August's word: Panathenaea

ΙG I3 507_0.jpg

We are in the month of Hecatombeon. Between the 25th and 28th of the month, took place in Athens the Festival of the Panathenaea. 

The Panathenaea was the greatest and most splendid religious-politic festival of the Athenians in honour of “the Goddess”, Athena Polias, the protector of their city. In the festival participated all Athenians with their families, as well as metics, foreigners living in Athens, and representatives of other cities. Their origin must go far back, perhaps to the period of the synoecism, when, according to tradition, Theseus united all settlements of Attica in one polis. (Their end in the 3d c. AD).

The so-called Small or Lesser Panathenaea were celebrated every year, the Great Panathenaea every four years, the third year after the Olympic Games. This is why the Great Panathenaea were also called Πεντετερίς (= every four years). 

The festival included poetic competitions and music games at the Odeon (later in the Odeon of Pericles next to the Theater of Dionysus), featuring songs accompanied by the cithara or the flute or without accompaniment, as well as musical performances for cithara or flute or for two flutes. Moreover, different athletic competitions took place, such as running and equestrian games, as well as a boat race, with the corresponding awards. The most famous prize was the richly decorated Panathenaic amphora. 

The running games were organised by the agōnothetai or athlothetai, one from each tribe. They are mentioned already since 566 BC according to the following inscription (IG I³ 507) from the Acropolis (at the Epigraphical Museum), in the context of their official instutionalisation by Peisistratos.


“The running game was organised by the magistrates Kratēs, Thrasyklēs, Aristodikos, Brysōn, Atēnōr, who first instituted the competition in honour of the maiden with gleaming eyes (Athena)”.

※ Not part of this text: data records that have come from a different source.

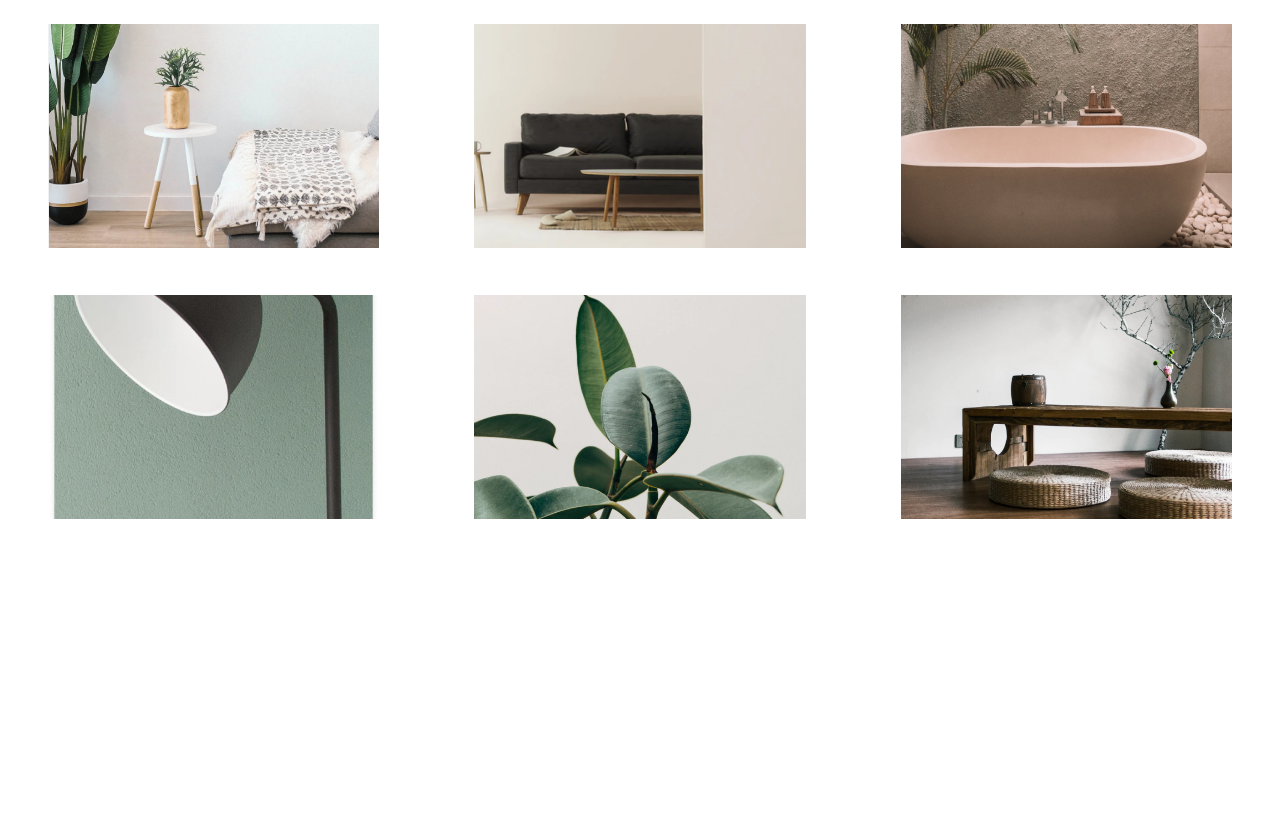
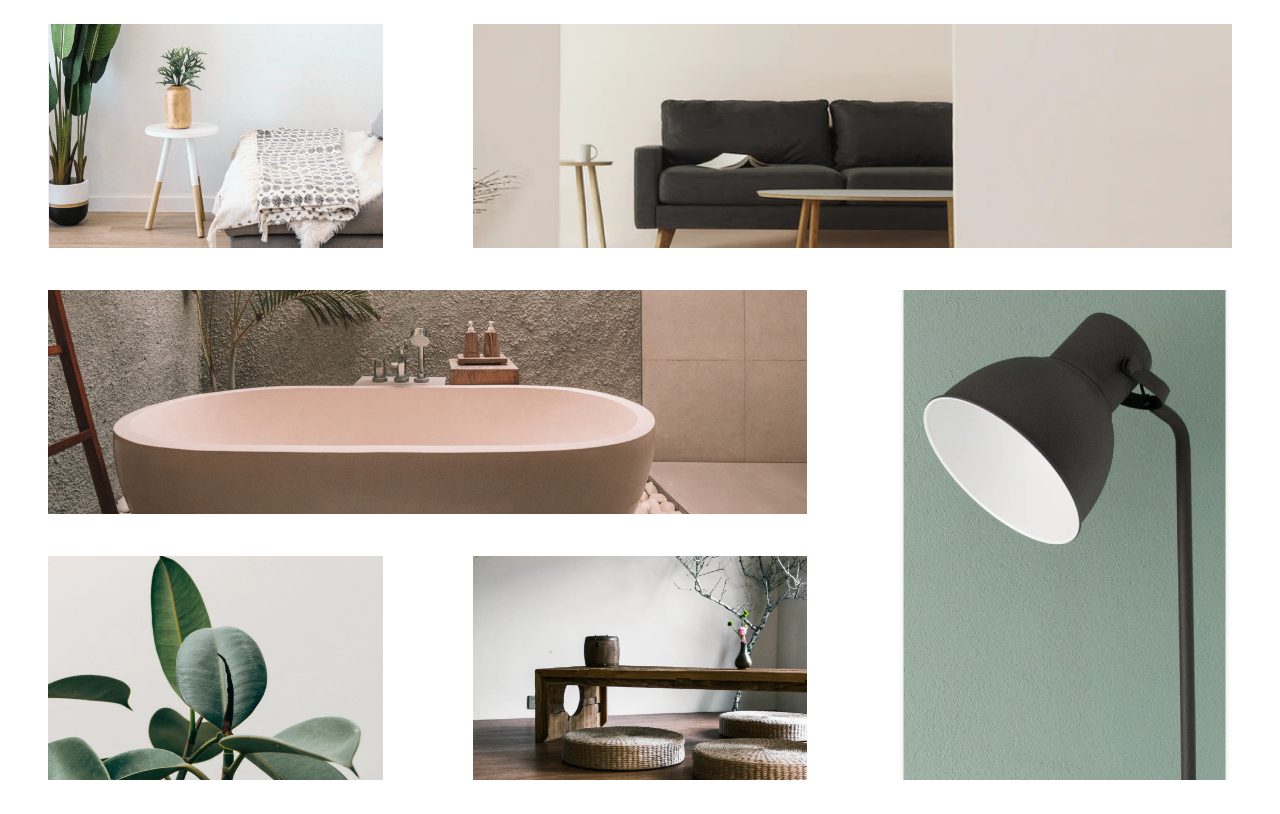
Before and after one commit to iampruven/devChallenge-mygallery-vp, a plain HTML site: page index.html in a window 1280 px wide. Drawn offline with Linux system fonts and the light colour scheme.

Commit message:
learning grid put img in grid with accessibility

```diff
--- a/styles.css
+++ b/styles.css
@@ -2,7 +2,7 @@
     display:grid;
     grid-template-columns: repeat(3,1fr);
     grid-template-rows:repeat(3,20vw);
-    grid-gap:15px;
+    grid-gap:10px;
     justify-content: center;
 }
 
@@ -11,3 +11,19 @@
     height:100%;
     object-fit: cover;
 }
+
+.grid-item-1{
+    grid-column: 1/2;
+}
+.grid-item-2{
+    grid-column:2/4;
+}
+
+.grid-item-3{
+    grid-column: 1/3;
+}
+.grid-item-4{
+    grid-column:3/4;
+    grid-row-start:2;
+    grid-row-end:4;
+}
```
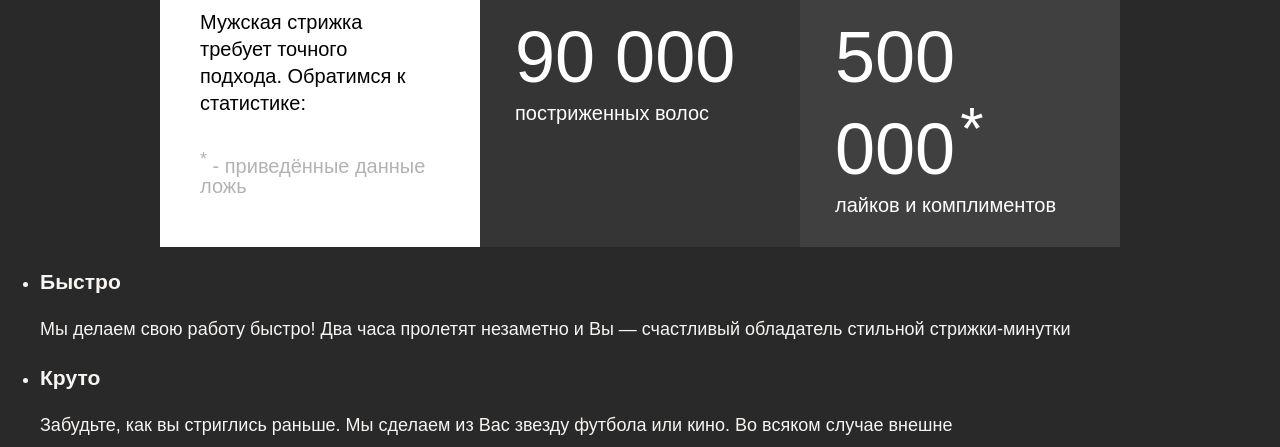
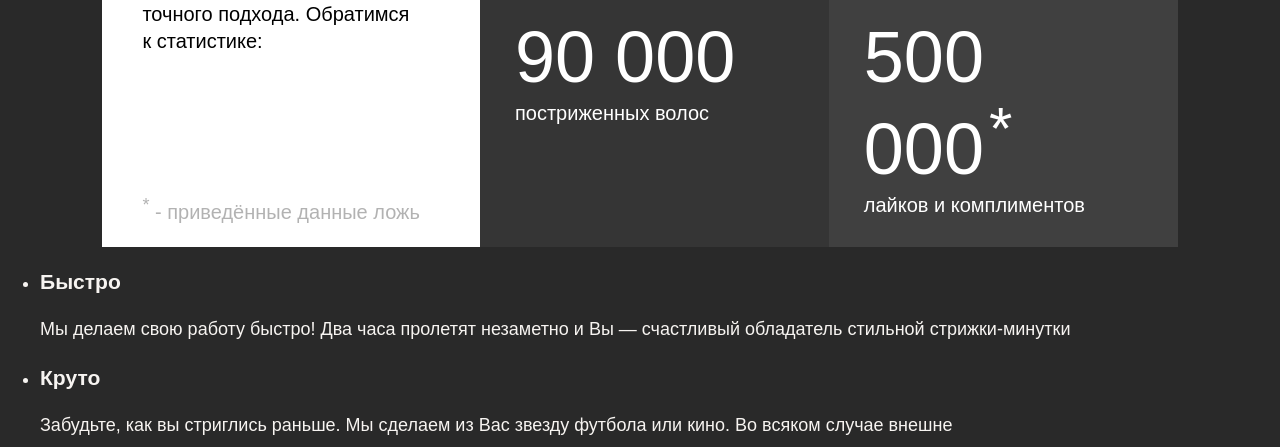
Before and after one commit to f4rral/barbershop-level-2, a website: page source/index.html in a window 1280 px wide. Shown: the part 795-1242 px from the top of the page. Drawn offline with nearby package versions, Linux system fonts and the light colour scheme; files that its build step writes are made by us from their sources.

Commit message:
Резина для статистики

```diff
--- a/source/sass/blocks/stats.scss
+++ b/source/sass/blocks/stats.scss
@@ -1,6 +1,5 @@
 .stats {
-  width: 320px;
-  margin: 0 auto;
+  width: auto;
 }
 
 .stats__header {
@@ -112,8 +111,9 @@
 
 @media (min-width: $tablet-width) {
   .stats {
-    width: 640px;
-    margin-top: -185px;
+    width: 84%;
+    max-width: 1200px;
+    margin: -185px auto 0;
   }
 
   .stats__header {
@@ -137,7 +137,7 @@
   }
 
   .stats__slogan {
-    width: 240px;
+    width: 50%;
     margin-bottom: 18px;
 
     font-size: 40px;
@@ -147,16 +147,16 @@
   }
 
   .stats__intro {
-    width: 210px;
+    width: 37.5%;
     margin-top: 5px;
-    padding-right: 47px;
+    padding: 0 0 0 30px;
 
     text-align: left;
   }
 
   .stats__legend--top {
     display: block;
-    width: 240px;
+    width: 50%;
 
     color: rgba(0, 0, 0, 0.3);
   }
@@ -171,7 +171,8 @@
   }
 
   .stats__list tr {
-    width: 250px;
+    width: 50%;
+    box-sizing: border-box;
     padding: 25px 35px 28px;
   }
 
@@ -202,12 +203,13 @@
 @media (min-width: $desktop-width) {
   .stats {
     display: flex;
-    width: 960px;
+
     margin-top:-180px
   }
 
   .stats__header {
-    display: block;
+    flex-grow: 1;
+    flex-direction: column;
     width: 240px;
 
     &::before {
@@ -224,18 +226,17 @@
     width: auto;
     margin-bottom: 32px;
     padding-right: 30px;
+    padding-left: 0;
   }
 
   .stats__legend--top {
     width: auto;
+    margin-top: auto;
   }
 
   .stats__list {
     display: flex;
     width: 640px;
-  }
-
-  .stats__list {
-    width: 640px;
+    flex-grow: 1;
   }
 }
```
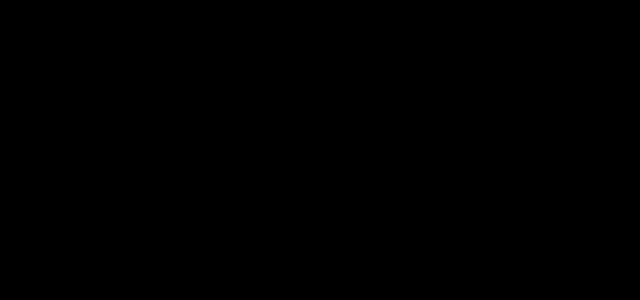
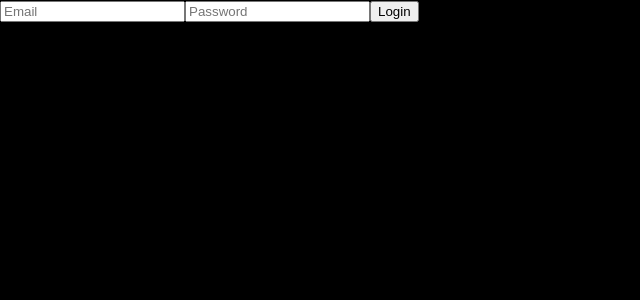
Before and after one commit to davebdev/project04, a React (Create React App) app in the folder client/: page /admin/login in a window 1280 px wide. Before the commit this address had no page. Shown: the top 300 px of the page, without its empty margins (0-640 px from the left). Built offline with nearby package versions, Linux system fonts and the light colour scheme; a web font is replaced by a local one.

Commit message:
added basic admin login page, login controller and server setup

```diff
--- /dev/null
+++ b/client/src/AdminLogin.css
@@ -0,0 +1,3 @@
+.AdminLogin {
+    color: white;
+}
--- /dev/null
+++ b/client/src/AdminLogin.js
@@ -0,0 +1,15 @@
+import "./AdminLogin.css";
+
+const AdminLogin = () => {
+    return (
+        <div className="AdminLogin">
+            <form action="/admin/authenticate" method="post">
+            <input id="email" name="email" type="email" placeholder="Email"/>
+            <input id="password" name="password" type="password" placeholder="Password"/>
+            <button type="submit">Login</button>
+            </form>
+        </div>
+    )
+}
+
+export default AdminLogin;
--- a/client/src/App.js
+++ b/client/src/App.js
@@ -5,26 +5,18 @@ import {
   Route
 } from "react-router-dom";
 import './App.css';
-import SaveTheDate from "./SaveTheDate"
+import SaveTheDate from "./SaveTheDate";
+import AdminLogin from "./AdminLogin";
 
 function App() {
   return (
     <BrowserRouter>
         <Routes>
             <Route path="" element={<SaveTheDate />} />
-            <Route path="invites" element={<Invite />} />
+            <Route path="admin/login" element={<AdminLogin />} />
         </Routes>
     </BrowserRouter>
   );
 }
 
-const testStyle = {
-    color: 'white',
-    textAlign: 'center'
-  };
-
-function Invite() {
-    return <h2 style={testStyle}>About</h2>;
-}
-
 export default App;
```
Also changed, not shown: 2 other files (tests, documents, lock files or other folders).
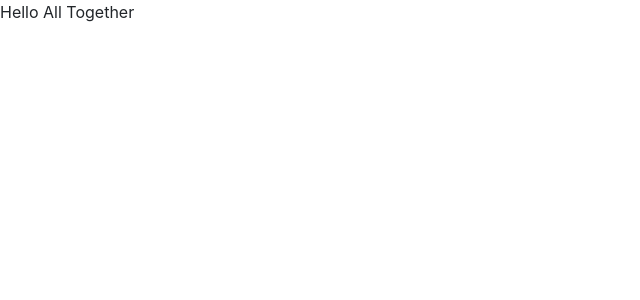
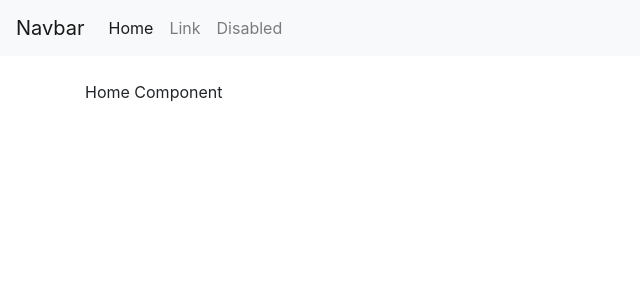
Before and after one commit to geekysrm/all-together, a React (Create React App) app: page / in a window 1280 px wide. Shown: the top 300 px of the page, without its empty margins (0-640 px from the left). Built offline with nearby package versions, Linux system fonts and the light colour scheme.

Commit message:
Added React Router

```diff
--- a/package.json
+++ b/package.json
@@ -13,6 +13,7 @@
     "react-dom": "^16.13.1",
     "react-redux": "^7.2.0",
     "react-redux-firebase": "^3.3.0",
+    "react-router-dom": "^5.1.2",
     "react-scripts": "3.4.1",
     "redux": "^4.0.5",
     "redux-firestore": "^0.13.0",
--- a/src/App.js
+++ b/src/App.js
@@ -1,9 +1,25 @@
-import React from "react"
-import "bootstrap/dist/css/bootstrap.min.css"
-import "./App.css"
+import React from "react";
+import { BrowserRouter as Router, Switch, Route, Link } from "react-router-dom";
+
+import Header from "./Header/Header";
+import Home from "./Home/Home";
+
+import "bootstrap/dist/css/bootstrap.min.css";
+import "./App.css";
 
 function App() {
-	return <div>Hello All Together</div>
+	return (
+		<Router>
+			<div>
+				<Header></Header>
+				<Switch>
+					<Route exact path="/">
+						<Home></Home>
+					</Route>
+				</Switch>
+			</div>
+		</Router>
+	);
 }
 
-export default App
+export default App;
--- /dev/null
+++ b/src/Header/Header.js
@@ -0,0 +1,59 @@
+import React from "react";
+import { NavLink, Link } from "react-router-dom";
+
+export default function Header() {
+	return (
+		<nav className="navbar navbar-expand-lg navbar-light bg-light mb-4">
+			<Link className="navbar-brand" to="/">
+				Navbar
+			</Link>
+			<button
+				className="navbar-toggler"
+				type="button"
+				data-toggle="collapse"
+				data-target="#navbarSupportedContent"
+				aria-controls="navbarSupportedContent"
+				aria-expanded="false"
+				aria-label="Toggle navigation"
+			>
+				<span className="navbar-toggler-icon"></span>
+			</button>
+
+			<div
+				className="collapse navbar-collapse"
+				id="navbarSupportedContent"
+			>
+				<ul className="navbar-nav mr-auto">
+					<li className="nav-item">
+						<NavLink
+							className="nav-link"
+							exact
+							to="/"
+							activeClassName="active"
+						>
+							Home <span className="sr-only">(current)</span>
+						</NavLink>
+					</li>
+					<li className="nav-item">
+						<NavLink
+							className="nav-link"
+							to="/random"
+							activeClassName="active"
+						>
+							Link
+						</NavLink>
+					</li>
+					<li className="nav-item">
+						<NavLink
+							className="nav-link"
+							to="/gibrish"
+							activeClassName="active"
+						>
+							Disabled
+						</NavLink>
+					</li>
+				</ul>
+			</div>
+		</nav>
+	);
+}
--- /dev/null
+++ b/src/Home/Home.js
@@ -0,0 +1,11 @@
+import React, { Component } from "react";
+
+export default class Home extends Component {
+	render() {
+		return (
+			<div>
+				<div className="container">Home Component</div>
+			</div>
+		);
+	}
+}
```
Also changed, not shown: 1 other file (tests, documents, lock files or other folders).
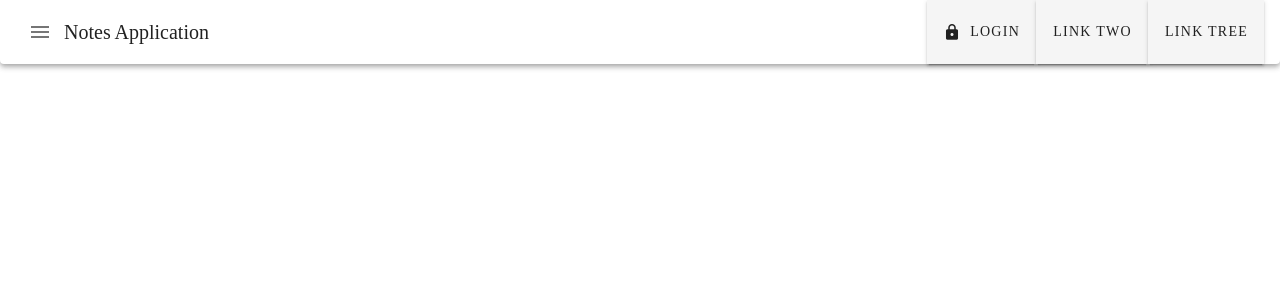
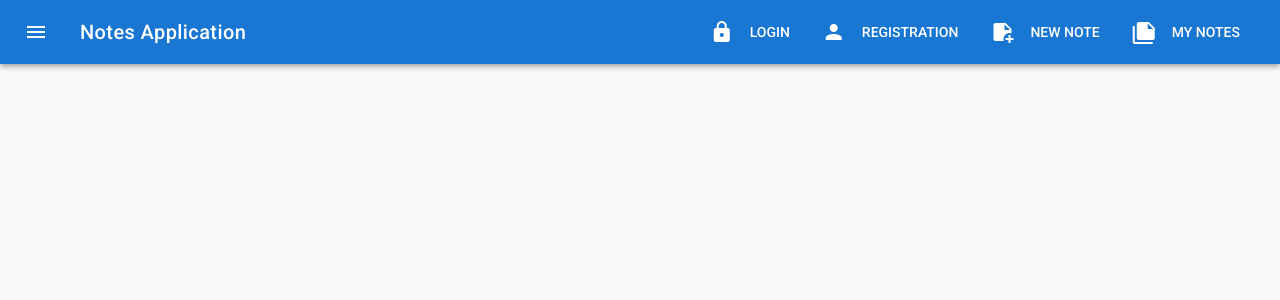
Before and after one commit to morfeii/spa-vue-app, a Vue app: page / in a window 1280 px wide. Shown: the top 300 px of the page. Built offline with nearby package versions, Linux system fonts and the light colour scheme.

Commit message:
fix links & icons

```diff
--- a/package.json
+++ b/package.json
@@ -11,7 +11,7 @@
     "core-js": "^3.6.4",
     "vue": "^2.6.11",
     "vue-router": "^3.1.6",
-    "vuetify": "^2.2.11",
+    "vuetify": "^1.0.19",
     "vuex": "^3.1.3"
   },
   "devDependencies": {
@@ -29,6 +29,8 @@
     "node-sass": "^4.12.0",
     "sass": "^1.19.0",
     "sass-loader": "^8.0.2",
+    "stylus": "^0.54.7",
+    "stylus-loader": "^3.0.2",
     "vue-cli-plugin-vuetify": "~2.0.5",
     "vue-template-compiler": "^2.6.11",
     "vuetify-loader": "^1.3.0"
--- a/src/App.vue
+++ b/src/App.vue
@@ -1,36 +1,33 @@
 <template>
-  <v-card
-    color="grey lighten-4"
-    flat
-    height="200px"
-    tile
-  >
+  <v-app>
     <v-navigation-drawer
       app
       temporary
       v-model="drawer"
     >
       <v-list>
-          <v-list-item
+        <v-list-tile
           v-for="link of links"
           :key="link.title"
           :to="link.url"
         >
-            <v-list-item-icon>
-              <v-icon left>{{link.icon}}</v-icon>
-            </v-list-item-icon>
-
-            <v-list-item-content>
-              <v-list-item-title v-text="link.title"></v-list-item-title>
-            </v-list-item-content>
-          </v-list-item>
+          <v-list-tile-action>
+            <v-icon>{{link.icon}}</v-icon>
+          </v-list-tile-action>
+          <v-list-tile-content>
+            <v-list-tile-title v-text="link.title"></v-list-tile-title>
+          </v-list-tile-content>
+        </v-list-tile>
       </v-list>
     </v-navigation-drawer>
-    <v-toolbar color="purple">
-      <v-app-bar-nav-icon
+
+    <v-toolbar app dark color="primary">
+      <v-toolbar-side-icon
         @click="drawer = !drawer"
-        class="d-none"
-      ></v-app-bar-nav-icon>
+
+      >
+        <v-icon>mdi-menu</v-icon>
+      </v-toolbar-side-icon>
       <v-toolbar-title>Notes Application</v-toolbar-title>
       <v-spacer></v-spacer>
       <v-toolbar-items class="hidden-sm-and-down">
@@ -41,19 +38,11 @@
           :to="link.url"
         >
           <v-icon left>{{link.icon}}</v-icon>
-          Login
-        </v-btn>
-
-        <v-btn flat>
-          Link Two
-        </v-btn>
-
-        <v-btn flat>
-          Link Tree
+          {{link.title}}
         </v-btn>
       </v-toolbar-items>
     </v-toolbar>
-  </v-card>
+  </v-app>
 </template>
 
 <script>
@@ -63,6 +52,9 @@ export default {
       drawer: false,
       links: [
         { title: 'Login', icon: 'mdi-lock', url: '/login' },
+        { title: 'Registration', icon: 'mdi-account', url: '/registration' },
+        { title: 'New note', icon: 'mdi-note-plus', url: '/new' },
+        { title: 'My notes', icon: 'mdi-note-multiple', url: '/list' },
       ],
     };
   },
--- a/src/main.js
+++ b/src/main.js
@@ -1,14 +1,16 @@
 import Vue from 'vue';
+import Vuetify from 'vuetify';
 import App from './App.vue';
 import router from './router';
 import store from './store';
-import vuetify from './plugins/vuetify';
+import 'vuetify/dist/vuetify.min.css';
+
+Vue.use(Vuetify);
 
 Vue.config.productionTip = false;
 
 new Vue({
   router,
   store,
-  vuetify,
   render: (h) => h(App),
 }).$mount('#app');
--- a/src/plugins/vuetify.js
+++ /dev/null
@@ -1,7 +0,0 @@
-import Vue from 'vue';
-import Vuetify from 'vuetify/lib';
-
-Vue.use(Vuetify);
-
-export default new Vuetify({
-});
```
Also changed, not shown: 1 other file (tests, documents, lock files or other folders). Lines whose indentation alone changed are shown as unchanged.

The culmination of the festival was the formal Great Procession, in which took part the whole population of Attica, and the big feast with the common meal. The most characteristic part of the procession was the offering of the richly decorated saffron-coloured peplos to Athena, depicted in the Parthenon frieze. The peplos was woven, every year, by girls of aristocratic families of Athens, called ergastinai and depicted the Gigantomachy, the fight of the Gods and the Giants. Since the 4th century, during the Great Panathenaea, the peplos was suspended as a sail on the so-called Panathenaic ship, a ship on wheels that was pushed through the city to the Acropolis. The festive sacrifice with a hecatomb (sacrifice of 100 bulls) marked the end of the official ceremony.